The truth is Micky is a canny operator and knows exactly how to play the fans and the media.

This has led to accusations from some quarters that he is simply ‘posturing’ as the season draws to a close ahead of contracts talks with Vale’s owner Norman Smurthwaite.

Personally, I think we Vale fans need to be careful what we wish for.

Micky and I have fallen out on a number of occasions but it doesn’t mean I can’t appreciate what he’s done for the Vale.

As with any club, sometimes Vale supporters have short memories.

Lest we forget Micky Adams pulled together a squad on a shoe-string budget while the club was in administration and guided the team to promotion.

This season, Vale were ninth in January and handily placed for an unlikely play-offs push but the manager wasn’t allowed to bring in the players he wanted.

Since then Vale’s form has been patchy, to say the least – which has coincided with the chairman espousing his views that the club isn’t ready for Championship football – and a mid-table finish is now on the cards.

To be fair, I – and I think most Vale fans – would have taken a mid-table finish at the start of the season.

Forget Tuesday night. Forget the knee-jerk reactions. I think Micky Adams is doing a terrific job at Port Vale.

I personally would be sad to see the best manager since John Rudge leave.

But, let’s be clear: If he does leave at the end of the season it won’t simply be because of a row with a small minority of supporters this week.

He will leave because of the farcical contracts situation which have left him and some of the club’s key players in limbo. He will leave because his position has been undermined on several occasions by ill-timed and ill-advised comments from the chairman.

He will leave because he will be offered what I think he considers to be a ‘relegation’ budget to work with.

No manager, player or owner for that matter, is bigger than a football club.

But, as Tom Pope said yesterday, I hope Micky Adams does stay at Vale and I honestly think he deserves a bit more respect for what he has achieved.

Read my Personally Speaking columns every Friday in The Sentinel
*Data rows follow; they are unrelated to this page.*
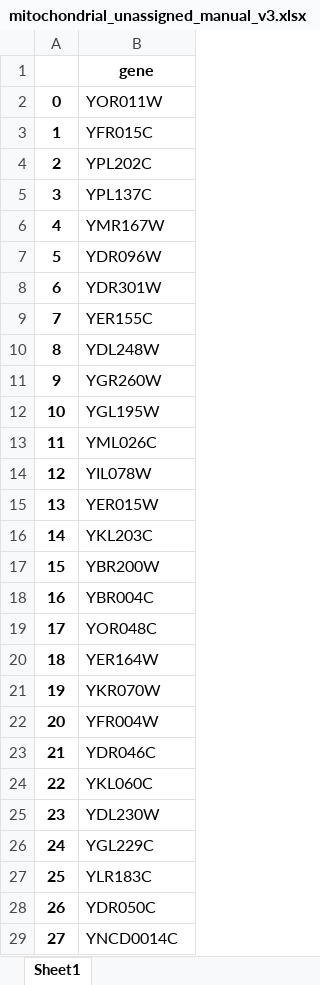
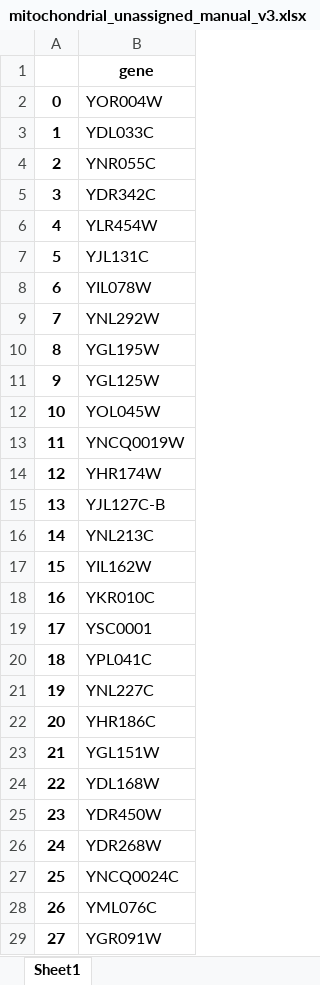
Before and after one commit to hongzhonglu/large_scale_yeast_proteomics_analysis, an Excel workbook: data/sce_compartment_curation/mitochondrial_unassigned_manual_v3.xlsx, sheet Sheet1, drawn as a sheet; only a part is shown; values as stored, in another font and other column widths than the file's, no borders; the diff covers the shown part only; the diff names each change by its address in the sheet, - before the commit and + after, or states it on an @@ line.

```diff
--- a/data/sce_compartment_curation/mitochondrial_unassigned_manual_v3.xlsx (sheet Sheet1)
+++ b/data/sce_compartment_curation/mitochondrial_unassigned_manual_v3.xlsx (sheet Sheet1)
-B2: YOR011W
+B2: YOR004W
-B3: YFR015C
+B3: YDL033C
-B4: YPL202C
+B4: YNR055C
-B5: YPL137C
+B5: YDR342C
-B6: YMR167W
+B6: YLR454W
-B7: YDR096W
+B7: YJL131C
-B8: YDR301W
+B8: YIL078W
-B9: YER155C
+B9: YNL292W
-B10: YDL248W
+B10: YGL195W
-B11: YGR260W
+B11: YGL125W
-B12: YGL195W
+B12: YOL045W
-B13: YML026C
+B13: YNCQ0019W
-B14: YIL078W
+B14: YHR174W
-B15: YER015W
+B15: YJL127C-B
-B16: YKL203C
+B16: YNL213C
-B17: YBR200W
+B17: YIL162W
-B18: YBR004C
+B18: YKR010C
-B19: YOR048C
+B19: YSC0001
-B20: YER164W
+B20: YPL041C
-B21: YKR070W
+B21: YNL227C
-B22: YFR004W
+B22: YHR186C
-B23: YDR046C
+B23: YGL151W
-B24: YKL060C
+B24: YDL168W
-B25: YDL230W
+B25: YDR450W
-B26: YGL229C
+B26: YDR268W
-B27: YLR183C
+B27: YNCQ0024C
-B28: YDR050C
+B28: YML076C
-B29: YNCD0014C
+B29: YGR091W
```
Also changed, not shown: 425 edited cells elsewhere in this sheet, data/sce_compartment_curation/mitochondrial_inner_membrane_annotations_manual_v3.xlsx, data/sce_compartment_curation/mitochondrial_intermembrane_space_annotations_manual_v3.xlsx, 15 other files.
Inspiring partnership celebrates city’s rich sporting heritage

Sentinel Editor-in-Chief Mike Sassi at the Sports Awards 2012.

Sentinel Editor-in-Chief Mike Sassi at the Sports Awards 2012.

It’s another big week for our city, following the hugely popular visit of HRH Prince Charles to the Mother Town a few days ago.

On Thursday evening an array of stars from the world of sport will turn out at the Kings Hall in Stoke to pay homage to individuals who are perhaps less well-known but nonetheless equally deserving of praise.

The guest of honour will be Sally Gunnell OBE – our compere for the 38th year of the City of Stoke-on-Trent Sports Personality Awards.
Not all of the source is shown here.